By Alice Oglethorpe, published on January 1, 2012 - last reviewed on March 13, 2012
Don't just sit there. Turn up the lights. The too-short days of winter might lead to the blues, but that's not the worst of it: they can also wreak havoc on your body and brain. Long nights disrupt the body's natural circadian rhythm, releasing hormones that can exacerbate pain and cloud the mind. Read on to see how human behavior goes haywire when daylight becomes scarce.
Candlelit dinners may be romantic, but they are not so good for your health—especially if you're trying to lose weight. Dieters who eat with the lamps turned low eat more than those who dine in bright light, according to a study in Personality and Individual Differences. Psychologist Joseph Kasof believes that darkness lowers self-awareness, which makes people less focused on their caloric intake and less concerned about their dieting goals. An easy fix: Switch the bulbs in your dining area to stronger ones.

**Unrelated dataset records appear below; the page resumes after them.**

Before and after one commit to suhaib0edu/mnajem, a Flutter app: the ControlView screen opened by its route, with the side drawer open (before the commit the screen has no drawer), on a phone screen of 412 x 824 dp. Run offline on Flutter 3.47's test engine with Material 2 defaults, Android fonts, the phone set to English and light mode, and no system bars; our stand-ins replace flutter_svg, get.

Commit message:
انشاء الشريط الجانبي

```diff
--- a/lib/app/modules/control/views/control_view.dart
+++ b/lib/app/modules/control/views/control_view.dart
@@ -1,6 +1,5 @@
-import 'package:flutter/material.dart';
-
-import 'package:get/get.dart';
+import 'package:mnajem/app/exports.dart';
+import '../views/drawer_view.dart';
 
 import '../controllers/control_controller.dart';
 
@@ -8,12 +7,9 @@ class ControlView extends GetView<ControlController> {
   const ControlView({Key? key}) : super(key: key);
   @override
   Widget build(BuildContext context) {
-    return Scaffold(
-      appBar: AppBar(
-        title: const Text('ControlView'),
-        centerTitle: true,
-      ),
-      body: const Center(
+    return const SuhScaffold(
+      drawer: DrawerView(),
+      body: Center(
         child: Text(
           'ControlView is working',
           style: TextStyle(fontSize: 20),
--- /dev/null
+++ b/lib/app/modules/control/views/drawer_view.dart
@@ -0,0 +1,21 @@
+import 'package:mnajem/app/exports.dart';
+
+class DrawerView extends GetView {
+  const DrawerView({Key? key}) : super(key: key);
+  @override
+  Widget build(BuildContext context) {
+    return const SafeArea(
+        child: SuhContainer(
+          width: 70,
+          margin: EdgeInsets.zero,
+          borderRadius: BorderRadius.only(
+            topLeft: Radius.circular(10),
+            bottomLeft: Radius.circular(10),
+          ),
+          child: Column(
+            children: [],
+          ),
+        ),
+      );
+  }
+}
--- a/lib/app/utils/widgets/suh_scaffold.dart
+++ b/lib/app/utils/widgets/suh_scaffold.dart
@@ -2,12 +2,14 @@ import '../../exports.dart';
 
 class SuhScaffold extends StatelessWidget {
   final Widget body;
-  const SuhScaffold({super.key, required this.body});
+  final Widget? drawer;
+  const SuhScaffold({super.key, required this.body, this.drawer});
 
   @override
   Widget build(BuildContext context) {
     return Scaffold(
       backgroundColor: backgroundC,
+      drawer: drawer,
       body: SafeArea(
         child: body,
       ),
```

The dimmer your domain, the more you feel pain. A study from the University of Pittsburgh examined people recovering from operations in different sections of a hospital. Patients on the shady side reported more physical suffering and needed 28 percent more pain medication than those on the sunny side. "We know that levels of serotonin, which is a natural antidepressant, go up with sunlight," says Bruce Rabin, a professor of psychiatry and pathology at the University of Pittsburgh. "A side effect is that the boost also reduces perception of pain." The benefits don't stop there—a study at Johns Hopkins University found that patients recuperating in bright rooms were ready to go home more than two days sooner than those in dimmer rooms.
Overcast days can certainly feel gloomy—they might even fog your brain. In a recent Environmental Health study, researchers used simple cognitive tasks like short-term recall to evaluate the mental effects of weather on men and women, some with symptoms of depression. The subjects were scattered across different climes. Those who were depression-free had sharp thinking no matter the weather. But among those who were already feeling down, less sunlight was associated with dulled thinking.
Seasonal affective disorder is already known to cause low mood in some people when the weather is dreary. New evidence suggests it may also take the edge off mental acuity, explains study author Shia Kent, a researcher at the University of Alabama. Light affects blood flow in the brain, and a sunny sky can influence levels of vitamin D, melatonin, and serotonin, all of which are tied to cognitive function. Kent's advice? Get outside—before the sun goes down.